▼▼▼
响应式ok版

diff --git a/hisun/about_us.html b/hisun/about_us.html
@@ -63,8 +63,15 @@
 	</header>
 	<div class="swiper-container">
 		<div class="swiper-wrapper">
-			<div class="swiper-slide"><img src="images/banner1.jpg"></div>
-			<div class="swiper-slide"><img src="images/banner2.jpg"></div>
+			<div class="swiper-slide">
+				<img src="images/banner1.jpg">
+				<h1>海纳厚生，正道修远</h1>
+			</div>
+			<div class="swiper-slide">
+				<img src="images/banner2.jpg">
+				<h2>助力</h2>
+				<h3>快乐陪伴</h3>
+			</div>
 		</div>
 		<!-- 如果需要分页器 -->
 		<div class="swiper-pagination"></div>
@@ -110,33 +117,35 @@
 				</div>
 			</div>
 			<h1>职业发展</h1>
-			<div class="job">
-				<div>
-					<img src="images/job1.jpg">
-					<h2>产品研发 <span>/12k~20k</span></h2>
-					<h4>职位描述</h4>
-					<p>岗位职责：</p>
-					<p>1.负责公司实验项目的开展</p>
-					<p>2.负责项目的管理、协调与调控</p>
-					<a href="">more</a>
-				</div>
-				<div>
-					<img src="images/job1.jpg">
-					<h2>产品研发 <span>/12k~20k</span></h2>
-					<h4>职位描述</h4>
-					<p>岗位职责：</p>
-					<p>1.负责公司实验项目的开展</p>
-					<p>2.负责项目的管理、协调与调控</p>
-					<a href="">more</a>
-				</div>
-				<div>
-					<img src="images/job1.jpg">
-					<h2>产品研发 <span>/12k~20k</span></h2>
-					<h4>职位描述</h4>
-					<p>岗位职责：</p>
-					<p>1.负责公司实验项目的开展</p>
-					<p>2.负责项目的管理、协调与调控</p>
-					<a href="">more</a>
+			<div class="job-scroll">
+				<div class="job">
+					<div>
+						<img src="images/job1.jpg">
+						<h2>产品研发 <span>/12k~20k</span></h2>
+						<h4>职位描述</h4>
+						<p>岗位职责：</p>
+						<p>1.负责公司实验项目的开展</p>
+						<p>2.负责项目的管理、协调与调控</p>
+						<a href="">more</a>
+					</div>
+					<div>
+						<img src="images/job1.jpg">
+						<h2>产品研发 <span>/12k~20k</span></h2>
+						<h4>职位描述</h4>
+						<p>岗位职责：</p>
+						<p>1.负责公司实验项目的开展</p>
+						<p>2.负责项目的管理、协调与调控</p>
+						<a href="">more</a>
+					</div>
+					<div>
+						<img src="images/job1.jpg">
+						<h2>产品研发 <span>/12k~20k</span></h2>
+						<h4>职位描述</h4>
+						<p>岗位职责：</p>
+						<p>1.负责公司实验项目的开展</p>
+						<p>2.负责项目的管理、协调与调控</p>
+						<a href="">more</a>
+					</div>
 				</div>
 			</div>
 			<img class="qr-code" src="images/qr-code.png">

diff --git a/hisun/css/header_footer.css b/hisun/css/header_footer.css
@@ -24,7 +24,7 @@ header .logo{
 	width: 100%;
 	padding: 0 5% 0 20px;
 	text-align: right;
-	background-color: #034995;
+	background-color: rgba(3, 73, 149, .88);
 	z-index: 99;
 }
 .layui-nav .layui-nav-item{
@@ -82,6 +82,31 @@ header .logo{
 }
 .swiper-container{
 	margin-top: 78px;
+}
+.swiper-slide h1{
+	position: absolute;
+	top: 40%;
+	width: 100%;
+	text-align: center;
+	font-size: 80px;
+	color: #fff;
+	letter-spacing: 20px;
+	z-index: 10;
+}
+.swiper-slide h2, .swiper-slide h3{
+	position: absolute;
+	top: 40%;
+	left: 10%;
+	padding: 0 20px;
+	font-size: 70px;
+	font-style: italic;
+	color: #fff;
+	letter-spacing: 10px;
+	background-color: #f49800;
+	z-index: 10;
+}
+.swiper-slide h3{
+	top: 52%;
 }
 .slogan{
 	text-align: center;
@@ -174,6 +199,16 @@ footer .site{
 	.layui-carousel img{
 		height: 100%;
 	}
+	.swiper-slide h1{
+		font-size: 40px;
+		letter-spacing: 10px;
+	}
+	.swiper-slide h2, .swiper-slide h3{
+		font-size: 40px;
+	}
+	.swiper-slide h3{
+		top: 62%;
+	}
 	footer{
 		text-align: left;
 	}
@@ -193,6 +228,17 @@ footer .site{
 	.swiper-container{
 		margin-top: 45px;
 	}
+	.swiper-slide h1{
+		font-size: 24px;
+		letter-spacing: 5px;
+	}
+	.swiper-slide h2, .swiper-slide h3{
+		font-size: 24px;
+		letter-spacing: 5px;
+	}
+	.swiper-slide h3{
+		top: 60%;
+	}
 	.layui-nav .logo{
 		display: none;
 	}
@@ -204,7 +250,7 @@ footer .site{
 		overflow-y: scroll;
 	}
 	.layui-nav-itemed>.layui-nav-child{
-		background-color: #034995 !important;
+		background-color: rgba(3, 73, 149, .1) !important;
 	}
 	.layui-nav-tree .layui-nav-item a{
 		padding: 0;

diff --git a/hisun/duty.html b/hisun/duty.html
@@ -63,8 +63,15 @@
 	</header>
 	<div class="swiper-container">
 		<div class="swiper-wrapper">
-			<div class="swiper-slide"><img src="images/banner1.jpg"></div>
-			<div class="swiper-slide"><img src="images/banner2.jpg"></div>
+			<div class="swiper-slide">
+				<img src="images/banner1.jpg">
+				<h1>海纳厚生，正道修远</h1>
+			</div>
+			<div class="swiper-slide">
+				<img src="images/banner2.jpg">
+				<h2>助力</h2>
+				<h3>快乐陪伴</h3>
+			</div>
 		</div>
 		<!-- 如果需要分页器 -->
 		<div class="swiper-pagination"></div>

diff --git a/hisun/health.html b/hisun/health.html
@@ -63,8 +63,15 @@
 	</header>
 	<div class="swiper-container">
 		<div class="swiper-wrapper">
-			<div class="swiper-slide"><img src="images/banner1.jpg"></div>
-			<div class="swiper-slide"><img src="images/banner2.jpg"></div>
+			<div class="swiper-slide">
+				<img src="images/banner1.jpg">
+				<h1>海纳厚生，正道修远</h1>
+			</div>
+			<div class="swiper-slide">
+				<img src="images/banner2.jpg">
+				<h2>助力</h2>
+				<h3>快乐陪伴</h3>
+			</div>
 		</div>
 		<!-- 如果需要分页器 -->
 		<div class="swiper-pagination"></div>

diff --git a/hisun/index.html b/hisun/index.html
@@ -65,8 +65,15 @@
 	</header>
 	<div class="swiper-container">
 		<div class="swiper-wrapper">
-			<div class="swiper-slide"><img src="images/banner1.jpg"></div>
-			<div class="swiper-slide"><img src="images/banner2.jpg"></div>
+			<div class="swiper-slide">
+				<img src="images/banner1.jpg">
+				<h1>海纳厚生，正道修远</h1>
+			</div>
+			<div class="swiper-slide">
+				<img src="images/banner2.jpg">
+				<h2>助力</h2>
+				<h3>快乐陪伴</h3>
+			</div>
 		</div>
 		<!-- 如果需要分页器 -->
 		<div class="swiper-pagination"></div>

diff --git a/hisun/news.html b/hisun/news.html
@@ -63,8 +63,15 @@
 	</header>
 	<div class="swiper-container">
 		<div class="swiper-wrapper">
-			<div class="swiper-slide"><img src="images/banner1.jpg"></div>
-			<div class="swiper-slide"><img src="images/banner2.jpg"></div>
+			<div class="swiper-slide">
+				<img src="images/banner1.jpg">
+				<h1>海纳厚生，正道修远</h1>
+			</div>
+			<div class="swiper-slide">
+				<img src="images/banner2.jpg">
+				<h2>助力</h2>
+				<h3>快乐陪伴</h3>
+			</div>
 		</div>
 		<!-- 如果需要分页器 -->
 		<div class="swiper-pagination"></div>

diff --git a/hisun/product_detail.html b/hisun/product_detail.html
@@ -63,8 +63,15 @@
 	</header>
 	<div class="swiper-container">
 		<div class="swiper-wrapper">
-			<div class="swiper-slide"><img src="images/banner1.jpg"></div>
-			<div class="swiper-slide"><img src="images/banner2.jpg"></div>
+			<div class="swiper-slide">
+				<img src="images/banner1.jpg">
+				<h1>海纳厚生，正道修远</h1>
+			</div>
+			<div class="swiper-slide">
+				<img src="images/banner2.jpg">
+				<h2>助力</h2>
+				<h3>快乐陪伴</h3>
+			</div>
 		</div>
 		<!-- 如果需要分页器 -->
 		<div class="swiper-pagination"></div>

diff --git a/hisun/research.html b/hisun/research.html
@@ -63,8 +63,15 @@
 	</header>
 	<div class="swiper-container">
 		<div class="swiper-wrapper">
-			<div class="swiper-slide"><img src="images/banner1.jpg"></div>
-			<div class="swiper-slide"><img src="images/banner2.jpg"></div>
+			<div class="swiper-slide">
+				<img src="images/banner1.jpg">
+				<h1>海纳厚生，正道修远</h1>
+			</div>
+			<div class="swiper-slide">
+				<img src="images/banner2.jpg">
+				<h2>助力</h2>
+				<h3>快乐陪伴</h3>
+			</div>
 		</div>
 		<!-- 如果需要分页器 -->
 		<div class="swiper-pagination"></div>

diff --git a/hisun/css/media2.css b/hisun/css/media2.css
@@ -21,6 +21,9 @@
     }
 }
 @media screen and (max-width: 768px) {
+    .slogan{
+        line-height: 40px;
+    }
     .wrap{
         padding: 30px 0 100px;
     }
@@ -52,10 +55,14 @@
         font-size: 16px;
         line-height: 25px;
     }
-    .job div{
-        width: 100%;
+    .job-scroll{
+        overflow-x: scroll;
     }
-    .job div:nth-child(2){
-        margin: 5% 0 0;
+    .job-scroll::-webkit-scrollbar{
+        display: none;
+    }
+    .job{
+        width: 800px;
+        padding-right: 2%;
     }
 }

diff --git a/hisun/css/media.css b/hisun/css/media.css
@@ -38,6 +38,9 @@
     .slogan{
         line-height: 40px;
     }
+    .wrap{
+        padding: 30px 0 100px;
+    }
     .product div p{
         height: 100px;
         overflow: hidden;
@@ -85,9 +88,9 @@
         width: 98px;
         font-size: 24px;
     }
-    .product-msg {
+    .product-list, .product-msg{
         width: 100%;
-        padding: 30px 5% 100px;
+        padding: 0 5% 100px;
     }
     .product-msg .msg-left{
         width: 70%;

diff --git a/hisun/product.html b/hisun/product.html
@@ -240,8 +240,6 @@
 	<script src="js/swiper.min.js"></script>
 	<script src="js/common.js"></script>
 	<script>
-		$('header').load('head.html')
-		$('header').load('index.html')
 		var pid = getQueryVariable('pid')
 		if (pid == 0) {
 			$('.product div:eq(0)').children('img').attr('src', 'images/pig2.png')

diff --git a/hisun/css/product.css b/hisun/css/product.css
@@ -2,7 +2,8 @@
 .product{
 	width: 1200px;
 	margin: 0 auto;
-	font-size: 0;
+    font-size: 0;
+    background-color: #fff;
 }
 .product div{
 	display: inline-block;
▲▲▲
## Work request
Gather all lines of the records that include the word "hisun".

## Exercise output
diff --git a/hisun/about_us.html b/hisun/about_us.html
diff --git a/hisun/css/header_footer.css b/hisun/css/header_footer.css
diff --git a/hisun/duty.html b/hisun/duty.html
diff --git a/hisun/health.html b/hisun/health.html
diff --git a/hisun/index.html b/hisun/index.html
diff --git a/hisun/news.html b/hisun/news.html
diff --git a/hisun/product_detail.html b/hisun/product_detail.html
diff --git a/hisun/research.html b/hisun/research.html
diff --git a/hisun/css/media2.css b/hisun/css/media2.css
diff --git a/hisun/css/media.css b/hisun/css/media.css
diff --git a/hisun/product.html b/hisun/product.html
diff --git a/hisun/css/product.css b/hisun/css/product.css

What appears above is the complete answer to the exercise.